In a recent issue of Christian Century, Barbara Brown Taylor writes about a time Jesus sang. It’s an evocative piece, and on my mind this Maundy Thursday morning as the day begins a little jagged. On Thursdays, I try to pray for friends, and that’s often a rich time of remembering people near and far who have been meaningful in my life, whose own experiences are varied these days. I wonder how many of these people are beginning their day a little rough around the edges, too.
Maundy Thursday remembers the evening of Jesus’ final meal with His disciples and the command (the Latin for ‘command’ is mandare) He gave them then to love. That would have preceded the meal, a Passover seder, during which Jesus would have rehearsed with them a foundational story that had defined His people. No doubt in the telling, He was also anticipating a new chapter that would open that story wide and bring about a freedom of even greater magnitude. And surely He would have been keenly aware of each one in the room that night as well. Jesus “knew what was in a person” (John 2:25), and so the hopes and fears of those gathered would have been present to Him. He knew what they could become, too, and how that was tied to what He was about to do.

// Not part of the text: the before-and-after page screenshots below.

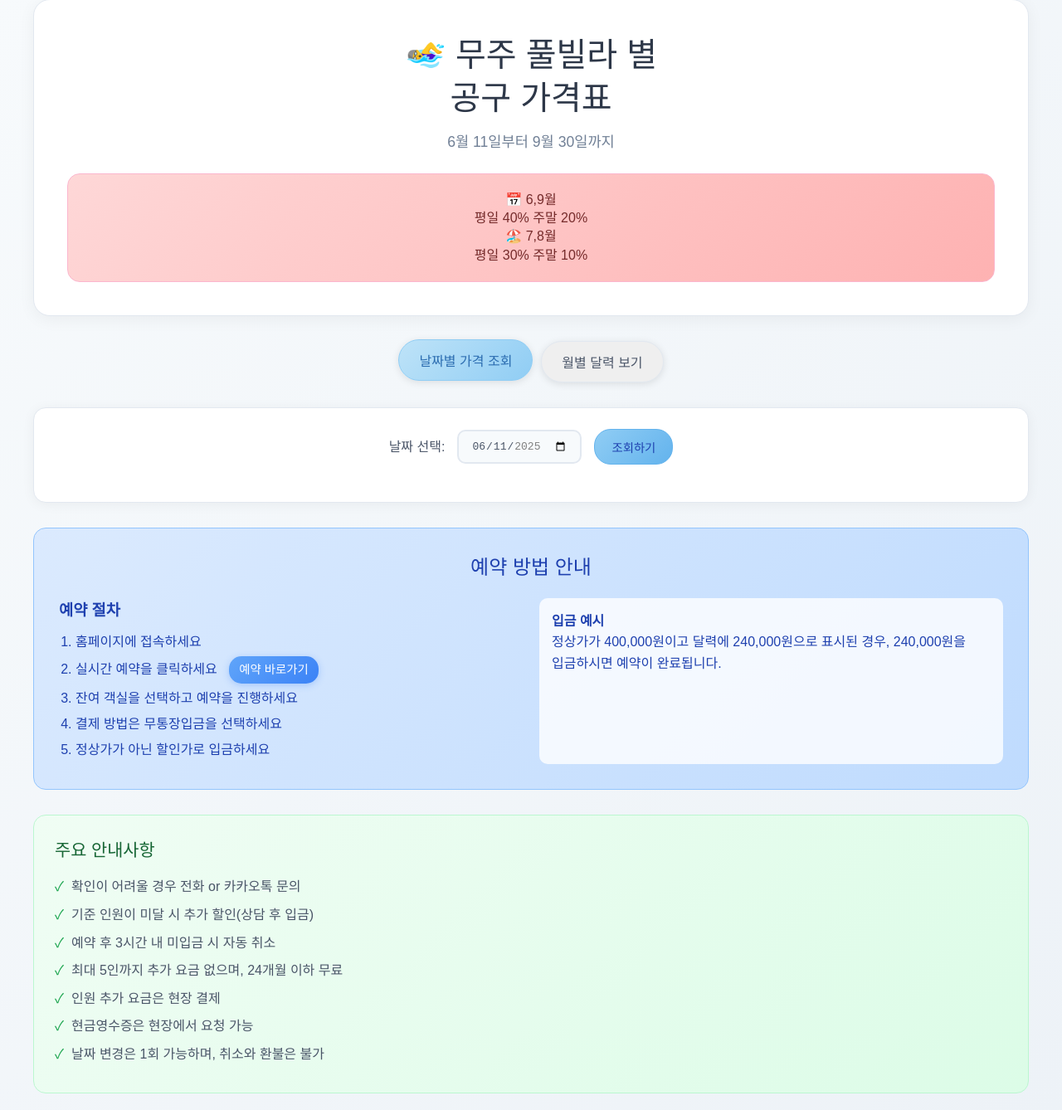
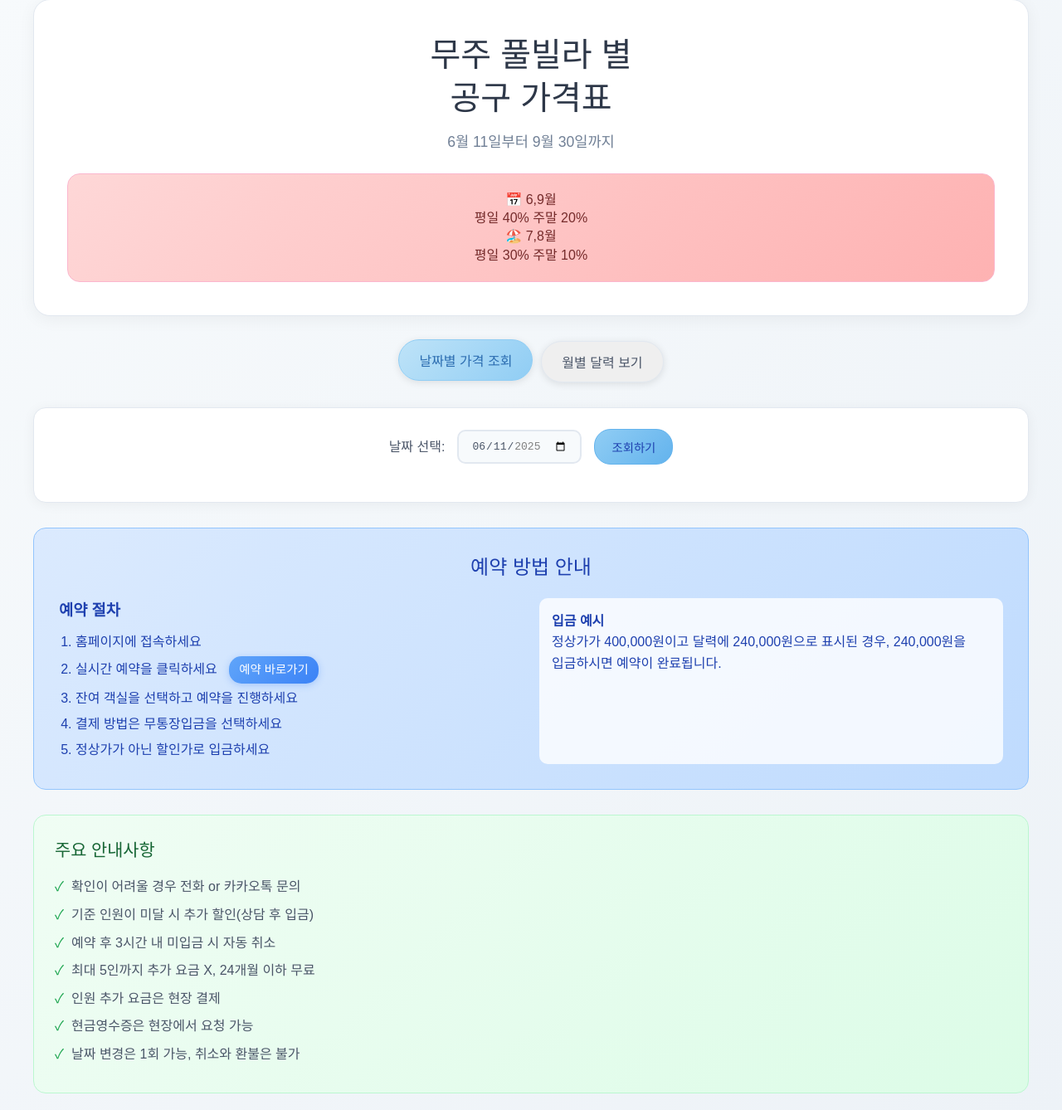
Before and after one commit to Akicora/muju_star, a plain HTML site: page index.html in a window 1280 px wide. Shown: the part 21-1359 px from the top of the page at 83% size. Drawn offline with Linux system fonts and the light colour scheme.

Commit message:
Update index.html

```diff
--- a/index.html
+++ b/index.html
@@ -415,7 +415,7 @@
 <body>
     <div class="container">
         <div class="header">
-            <h1>🏊‍♀️ 무주 풀빌라 별<br>공구 가격표</h1>
+            <h1>무주 풀빌라 별<br>공구 가격표</h1>
             <div class="subtitle">6월 11일부터 9월 30일까지</div>
             <div class="discount-info">
                 📅 6,9월<br>
@@ -490,10 +490,10 @@
                 <li>확인이 어려울 경우 전화 or 카카오톡 문의</li>
                 <li>기준 인원이 미달 시 추가 할인(상담 후 입금)</li>
                 <li>예약 후 3시간 내 미입금 시 자동 취소</li>
-                <li>최대 5인까지 추가 요금 없으며, 24개월 이하 무료</li>
+                <li>최대 5인까지 추가 요금 X, 24개월 이하 무료</li>
                 <li>인원 추가 요금은 현장 결제</li>
                 <li>현금영수증은 현장에서 요청 가능</li>
-                <li>날짜 변경은 1회 가능하며, 취소와 환불은 불가</li>
+                <li>날짜 변경은 1회 가능, 취소와 환불은 불가</li>
             </ul>
         </div>
     </div>
```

These were His friends, people with whom He had shared life, and people for whom He was about to die. He knew what they liked, what they struggled with, what they needed. And when He sang with them after the meal, the words of their song–BB Taylor goes back to Psalm 113-118 for lyrics–were both familiar and potent. Did the singing quiet riled hearts? Did it ready them for the hours ahead? I’d like to think so–to think that the frequent mention of God’s love, faithfulness, mercy and grace in those Psalms would have settled hearts roughed up by current events and pressing concerns.

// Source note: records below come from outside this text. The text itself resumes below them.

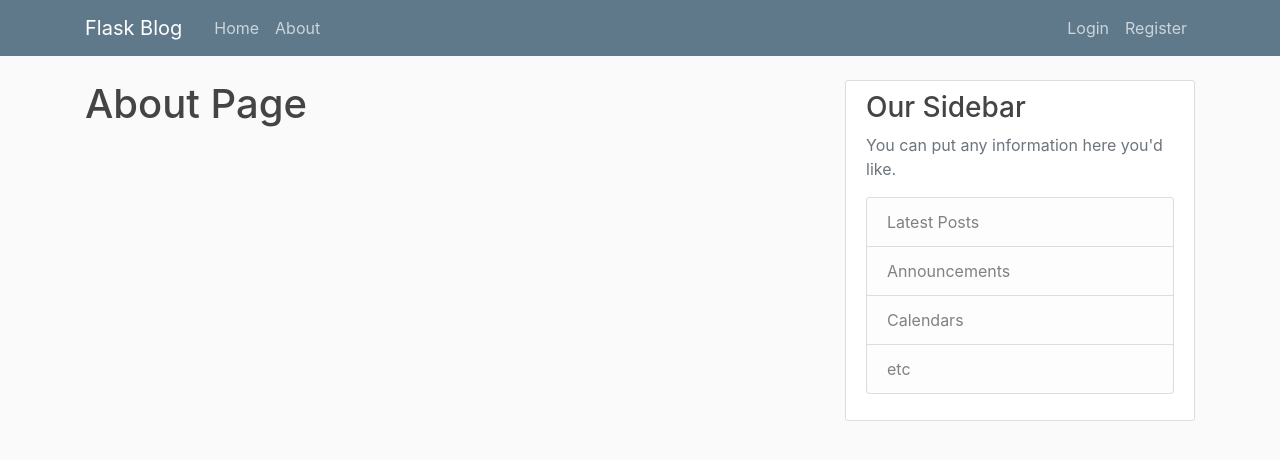
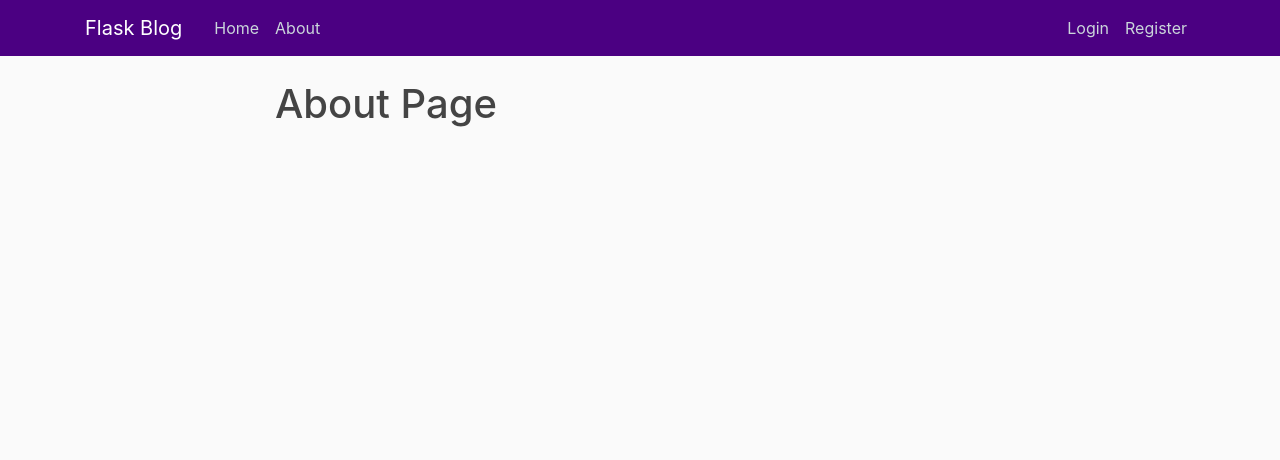
Before and after one commit to scrumpygeo/flask-blog, a Flask app: page /about in a window 1280 px wide. Shown: the top 460 px of the page. Run offline with Flask 2, Linux system fonts and the light colour scheme; some libraries are stand-ins or nearby versions.

Commit message:
css tweak

```diff
--- a/flaskblog/static/main.css
+++ b/flaskblog/static/main.css
@@ -13,8 +13,8 @@ h6 {
   color: #444444;
 }
 
-.bg-steel {
-  background-color: #5f788a;
+.bg-nav {
+  background-color: #4b0082;
 }
 
 .site-header .navbar-nav .nav-link {
--- a/flaskblog/templates/layout.html
+++ b/flaskblog/templates/layout.html
@@ -10,6 +10,7 @@
 
     <link rel="stylesheet" type="text/css" href="{{ url_for('static', filename='main.css') }}" />
 
+
     <meta charset="UTF-8" />
     <meta name="viewport" content="width=device-width, initial-scale=1.0" />
     {% if title %}
@@ -20,7 +21,7 @@
   </head>
   <body>
     <header class="site-header">
-      <nav class="navbar navbar-expand-md navbar-dark bg-steel fixed-top">
+      <nav class="navbar navbar-expand-md navbar-dark bg-nav fixed-top">
         <div class="container">
           <a class="navbar-brand mr-4" href="/">Flask Blog</a>
           <button
@@ -57,7 +58,7 @@
 
     <main role="main" class="container">
         <div class="row">
-          <div class="col-md-8">
+          <div class="col-md-8 offset-md-2">
             {% with messages = get_flashed_messages(with_categories=true) %}
               {% if messages %}
                 {% for category, message in messages %}
@@ -69,19 +70,7 @@
             {% endwith %}
             {% block content %}{% endblock %}
           </div>
-          <div class="col-md-4">
-            <div class="content-section">
-              <h3>Our Sidebar</h3>
-              <p class='text-muted'>You can put any information here you'd like.
-                <ul class="list-group">
-                  <li class="list-group-item list-group-item-light">Latest Posts</li>
-                  <li class="list-group-item list-group-item-light">Announcements</li>
-                  <li class="list-group-item list-group-item-light">Calendars</li>
-                  <li class="list-group-item list-group-item-light">etc</li>
-                </ul>
-              </p>
-            </div>
-          </div>
+
         </div>
       </main>
 
```
Also changed, not shown: localNotes.md (+2 -0 lines).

It’s a great image, imagining Jesus singing with His disciples, pouring strength into them by means of the music they shared. Reminds me of another occasion, when the prophet Zephaniah saw the Lord in a similar posture, engaged in similar activity:

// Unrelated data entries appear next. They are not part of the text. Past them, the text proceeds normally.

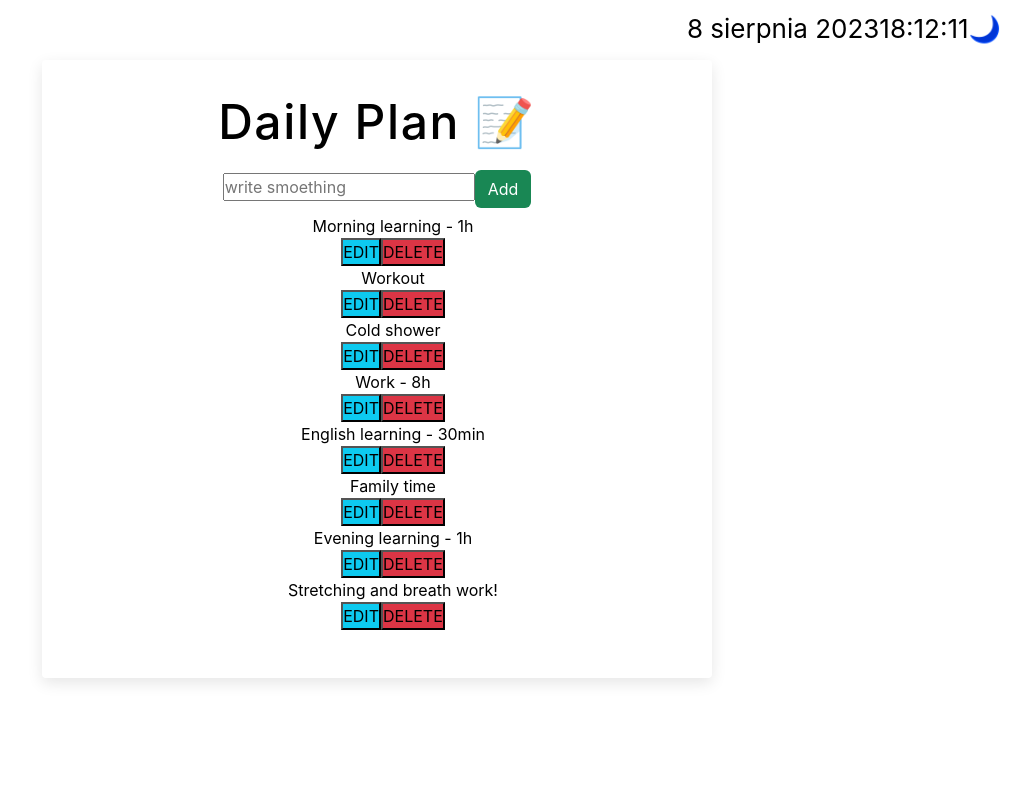
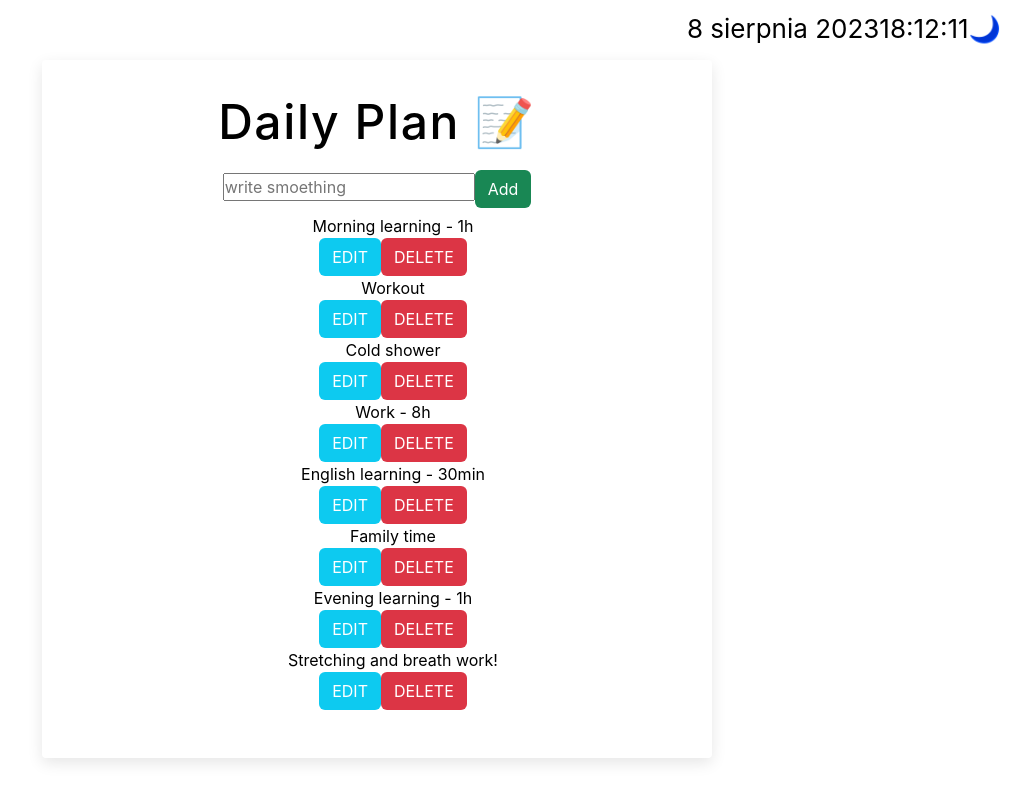
Before and after one commit to Bartek-Wieckowski/react-daily-planner, a React (Create React App) app: page / in a window 1280 px wide. Shown: the whole page, without its empty margins (263-1280 px from the left). Built offline with nearby package versions, Linux system fonts and the light colour scheme.

Commit message:
added bootstrap basic class to styled btns

```diff
--- a/src/components/Item/Item.jsx
+++ b/src/components/Item/Item.jsx
@@ -6,8 +6,8 @@ export default function Item({ todo }) {
         <span>{todo.body}</span>
       </div>
       <div className="item-actions">
-        <button className="bg-info">EDIT</button>
-        <button className="bg-danger">DELETE</button>
+        <button className="btn text-white bg-info">EDIT</button>
+        <button className="btn text-white bg-danger">DELETE</button>
       </div>
     </li>
   );
```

The Lord your God is with you, He is mighty to save. He will take great delight in you, He will quiet you with His love; He will rejoice over you with singing.
I like these pictures on this Maundy Thursday morning, as I think of hearts and lives–including my own–that could stand to be smoothed out by the love and grace of God.